The 2011 airtightness test
The UEA is leading a European Project, Build with CaRe, to help build capacity to produce low-energy buildings. While the team was exploring the history of Elizabeth Fry and subsequent Termodeck buildings on the UEA campus, it was decided that BSRIA would carry out a third pressure test to find out whether the building had become less airtight over time. This was performed on 18 September 2011, nearly 14 years after the PROBE test.
The test results need to be considered in the context of the building's current use. Since 1998, the uses of some internal areas have changed. The staff and student common rooms on the first and second floors have been converted to offices and seminar rooms. In 2008, the kitchen and dining area on the top floor was converted into a densely-occupied, open plan, post-graduate administrative office. As a consequence the kitchen plant was removed and the extract sealed off.
In summer 2011 the ground floor seminar rooms and their blockwork walls were stripped out to provide an administration centre serving a large number of faculties.
Pressure test results
Much to everyone's surprise, the 2011 test revealed the Elizabeth Fry Building to be more airtight than it was in 1998, achieving 5.32 m3/(h.m2) at 50 Pa.
The degradation of door and window seals, plus the deterioration of mastic seals between window frames and the blockwork, might reasonably have led to a higher air leakage rate.
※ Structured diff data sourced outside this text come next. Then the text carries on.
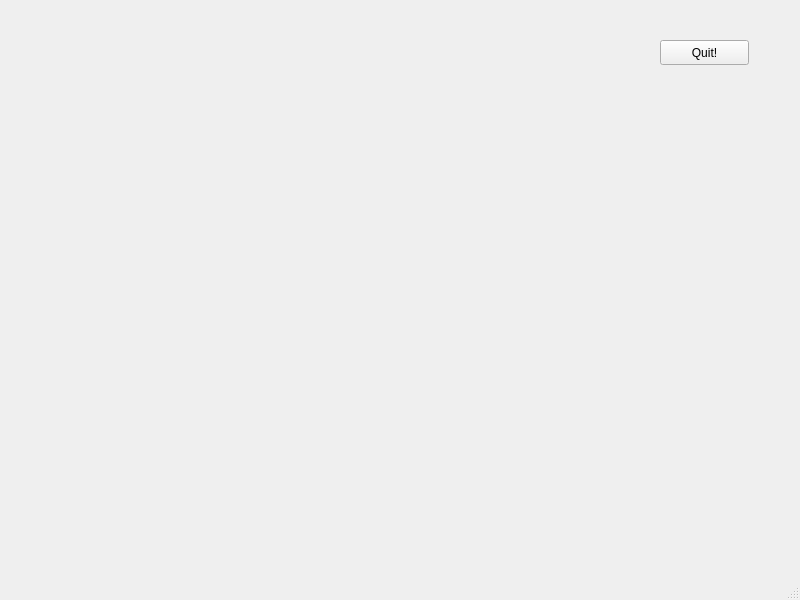
Above: Grunduppgift2/mainwindow.ui from niloufar-rashedi/Uppgift_8 before the change. Below: the same form after it.
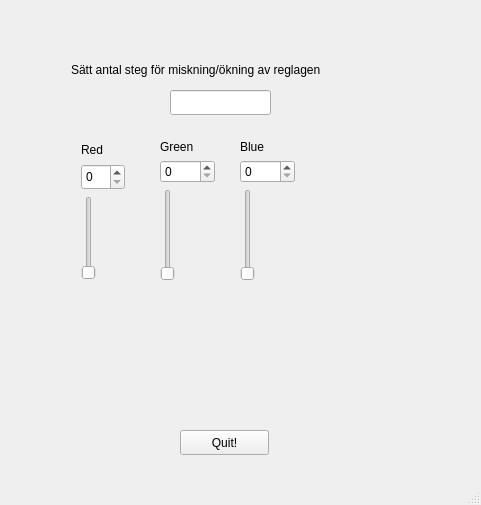
That is the form after the change.

What changed in the file:
```diff
--- a/Grunduppgift2/mainwindow.ui
+++ b/Grunduppgift2/mainwindow.ui
@@ -6,8 +6,8 @@
    <rect>
     <x>0</x>
     <y>0</y>
-    <width>800</width>
-    <height>600</height>
+    <width>481</width>
+    <height>505</height>
    </rect>
   </property>
   <property name="windowTitle">
@@ -17,8 +17,8 @@
    <widget class="QPushButton" name="pushButton">
     <property name="geometry">
      <rect>
-      <x>660</x>
-      <y>40</y>
+      <x>180</x>
+      <y>430</y>
       <width>89</width>
       <height>25</height>
      </rect>
@@ -27,6 +27,143 @@
      <string>Quit!</string>
     </property>
    </widget>
+   <widget class="QLabel" name="label">
+    <property name="geometry">
+     <rect>
+      <x>71</x>
+      <y>61</y>
+      <width>322</width>
+      <height>17</height>
+     </rect>
+    </property>
+    <property name="text">
+     <string>Sätt antal steg för miskning/ökning av reglagen</string>
+    </property>
+   </widget>
+   <widget class="QLineEdit" name="lineEdit">
+    <property name="geometry">
+     <rect>
+      <x>170</x>
+      <y>90</y>
+      <width>101</width>
+      <height>25</height>
+     </rect>
+    </property>
+   </widget>
+   <widget class="QSlider" name="verticalSliderRed">
+    <property name="geometry">
+     <rect>
+      <x>81</x>
+      <y>196</y>
+      <width>16</width>
+      <height>84</height>
+     </rect>
+    </property>
+    <property name="maximum">
+     <number>255</number>
+    </property>
+    <property name="orientation">
+     <enum>Qt::Vertical</enum>
+    </property>
+   </widget>
+   <widget class="QSpinBox" name="spinBoxRed">
+    <property name="geometry">
+     <rect>
+      <x>81</x>
+      <y>164</y>
+      <width>44</width>
+      <height>26</height>
+     </rect>
+    </property>
+    <property name="maximum">
+     <number>255</number>
+    </property>
+   </widget>
+   <widget class="QLabel" name="label_Red">
+    <property name="geometry">
+     <rect>
+      <x>81</x>
+      <y>141</y>
+      <width>27</width>
+      <height>17</height>
+     </rect>
+    </property>
+    <property name="text">
+     <string>Red</string>
+    </property>
+   </widget>
+   <widget class="QWidget" name="">
+    <property name="geometry">
+     <rect>
+      <x>160</x>
+      <y>140</y>
+      <width>55</width>
+      <height>141</height>
+     </rect>
+    </property>
+    <layout class="QVBoxLayout" name="verticalLayout_2">
+     <item>
+      <widget class="QLabel" name="label_Green">
+       <property name="text">
+        <string>Green</string>
+       </property>
+      </widget>
+     </item>
+     <item>
+      <widget class="QSpinBox" name="spinBoxGreen">
+       <property name="maximum">
+        <number>255</number>
+       </property>
+      </widget>
+     </item>
+     <item>
+      <widget class="QSlider" name="verticalSliderGreen">
+       <property name="maximum">
+        <number>255</number>
+       </property>
+       <property name="orientation">
+        <enum>Qt::Vertical</enum>
+       </property>
+      </widget>
+     </item>
+    </layout>
+   </widget>
+   <widget class="QWidget" name="">
+    <property name="geometry">
+     <rect>
+      <x>240</x>
+      <y>140</y>
+      <width>55</width>
+      <height>141</height>
+     </rect>
+    </property>
+    <layout class="QVBoxLayout" name="verticalLayout_3">
+     <item>
+      <widget class="QLabel" name="label_Blue">
+       <property name="text">
+        <string>Blue</string>
+       </property>
+      </widget>
+     </item>
+     <item>
+      <widget class="QSpinBox" name="spinBoxBlue">
+       <property name="maximum">
+        <number>255</number>
+       </property>
+      </widget>
+     </item>
+     <item>
+      <widget class="QSlider" name="verticalSliderBlue">
+       <property name="maximum">
+        <number>255</number>
+       </property>
+       <property name="orientation">
+        <enum>Qt::Vertical</enum>
+       </property>
+      </widget>
+     </item>
+    </layout>
+   </widget>
   </widget>
   <widget class="QMenuBar" name="menubar">
    <property name="geometry">
```
Left out of the diff: 101 changed lines with no effect on the pictures.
But little air leakage was detected. The mastic compriband seals between the cills and the blockwork had fallen apart and this had led to detectable air leakage.
BSRIA believes that the removal of the rooftop kitchen extract plant will have cut out a significant source of leakage. There is also a suspicion that ground floor lecture room ventilation plant may also not have been sealed off in 1998 as effectively as it was in 2011. In 1998, the temporary sealing of the air handling plant relied on the dampers, whereas in 2011 it was sealed with polythene and tape.
The accuracy of the airtightness of the building may be affected by some uncertainty in the envelope area calculations, as these are dependant on the accuracy of the drawings supplied.